Seedbed preparation, even with overseeding, is important. If a new lawn is being seeded, such as a new construction, improve soil with organic matter like compost and use tillage to relieve construction compaction.
If an older lawn is being renovated, vigorous power raking and core aeration of the old turf will improve seed to soil contact; and leaving old sod in place will help reduce weeds.
If perennial weeds, like violets, bindweed or others are an issue, apply glyphosate, such as Roundup, two weeks before seeding; then use vigorous power raking and core aeration before seeding.
For more information on improving turf in fall, go to turf.unl.edu and search for the publication with this same title. The care provided to lawns during fall is most important to have a dense, vigorous turf.
For example, early September is also the most important time to fertilize cool-season turfgrasses; and a little later in the season is the most effective time to control broadleaf weeds like dandelions and white clover.

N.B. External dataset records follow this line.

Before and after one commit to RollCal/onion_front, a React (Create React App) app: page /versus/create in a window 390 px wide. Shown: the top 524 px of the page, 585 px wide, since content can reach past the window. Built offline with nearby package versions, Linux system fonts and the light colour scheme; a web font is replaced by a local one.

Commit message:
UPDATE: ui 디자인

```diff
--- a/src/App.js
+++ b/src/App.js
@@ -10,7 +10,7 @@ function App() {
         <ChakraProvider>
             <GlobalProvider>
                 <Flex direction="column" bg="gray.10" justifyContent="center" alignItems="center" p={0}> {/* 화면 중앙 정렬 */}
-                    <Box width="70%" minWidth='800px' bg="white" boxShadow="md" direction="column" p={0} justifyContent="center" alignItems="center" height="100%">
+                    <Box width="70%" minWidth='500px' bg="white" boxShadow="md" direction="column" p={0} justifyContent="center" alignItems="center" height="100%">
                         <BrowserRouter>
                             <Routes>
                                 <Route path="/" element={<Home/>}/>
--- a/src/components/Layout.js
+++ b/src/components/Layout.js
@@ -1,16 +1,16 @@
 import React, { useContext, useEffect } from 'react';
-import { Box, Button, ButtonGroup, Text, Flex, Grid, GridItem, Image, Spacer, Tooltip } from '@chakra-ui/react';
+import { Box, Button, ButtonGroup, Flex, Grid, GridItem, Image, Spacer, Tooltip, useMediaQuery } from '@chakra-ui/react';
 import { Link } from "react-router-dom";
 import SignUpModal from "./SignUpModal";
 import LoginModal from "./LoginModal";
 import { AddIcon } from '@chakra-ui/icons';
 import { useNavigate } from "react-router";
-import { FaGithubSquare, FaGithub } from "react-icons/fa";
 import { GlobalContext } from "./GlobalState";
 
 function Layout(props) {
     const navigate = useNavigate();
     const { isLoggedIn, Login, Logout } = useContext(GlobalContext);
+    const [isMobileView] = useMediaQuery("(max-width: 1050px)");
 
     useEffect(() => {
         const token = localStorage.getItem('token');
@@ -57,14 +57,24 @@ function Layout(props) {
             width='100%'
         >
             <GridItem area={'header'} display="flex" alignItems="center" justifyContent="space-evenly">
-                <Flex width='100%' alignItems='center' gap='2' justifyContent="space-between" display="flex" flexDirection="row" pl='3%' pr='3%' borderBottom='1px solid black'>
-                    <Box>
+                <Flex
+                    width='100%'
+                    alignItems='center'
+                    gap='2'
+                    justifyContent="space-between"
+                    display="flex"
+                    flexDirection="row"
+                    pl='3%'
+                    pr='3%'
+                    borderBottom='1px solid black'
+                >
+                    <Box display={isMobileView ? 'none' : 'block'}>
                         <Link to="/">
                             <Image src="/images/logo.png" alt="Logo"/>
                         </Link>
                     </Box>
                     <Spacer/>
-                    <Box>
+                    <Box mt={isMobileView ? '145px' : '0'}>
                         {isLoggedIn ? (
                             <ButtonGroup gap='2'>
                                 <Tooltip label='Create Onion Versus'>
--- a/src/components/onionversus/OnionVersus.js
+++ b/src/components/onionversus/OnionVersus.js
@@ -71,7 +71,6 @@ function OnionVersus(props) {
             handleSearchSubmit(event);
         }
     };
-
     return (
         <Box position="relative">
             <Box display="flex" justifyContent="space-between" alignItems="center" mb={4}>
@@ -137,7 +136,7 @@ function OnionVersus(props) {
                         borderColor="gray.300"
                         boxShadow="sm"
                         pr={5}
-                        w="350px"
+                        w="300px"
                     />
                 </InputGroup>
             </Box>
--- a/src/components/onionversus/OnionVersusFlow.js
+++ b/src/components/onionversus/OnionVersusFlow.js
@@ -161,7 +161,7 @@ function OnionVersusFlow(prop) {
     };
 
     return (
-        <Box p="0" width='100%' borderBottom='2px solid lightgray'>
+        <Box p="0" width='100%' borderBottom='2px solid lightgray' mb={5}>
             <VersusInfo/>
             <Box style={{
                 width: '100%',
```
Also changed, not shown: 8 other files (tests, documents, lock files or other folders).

Late summer and fall is an active growth period for cool-season grasses, with new roots, stolons and rhizomes being developed. Late summer fertilization promotes this growth to increases turf density. It also eliminates the need to fertilize lawns in early spring when soils are too cold for active root growth.
For perennial broadleaf weeds that survive from year to year, an application of a herbicide made from mid-September up to late October is more effective than applications made during spring and summer.
Use a broadleaf herbicide containing two or more active ingredients to control dandelions, plantain, wild violets, clover, black medic and other perennial weeds. For the most effective control, identify the weeds you have to select the most effective herbicide combinations.
Read, understand and follow all directions on the herbicide label. As always, be careful when using these products because they can damage desired vegetation such as flowers, trees, shrubs, or vegetables.
Kelly Feehan is a community environment educator for Nebraska Extension in Platte County.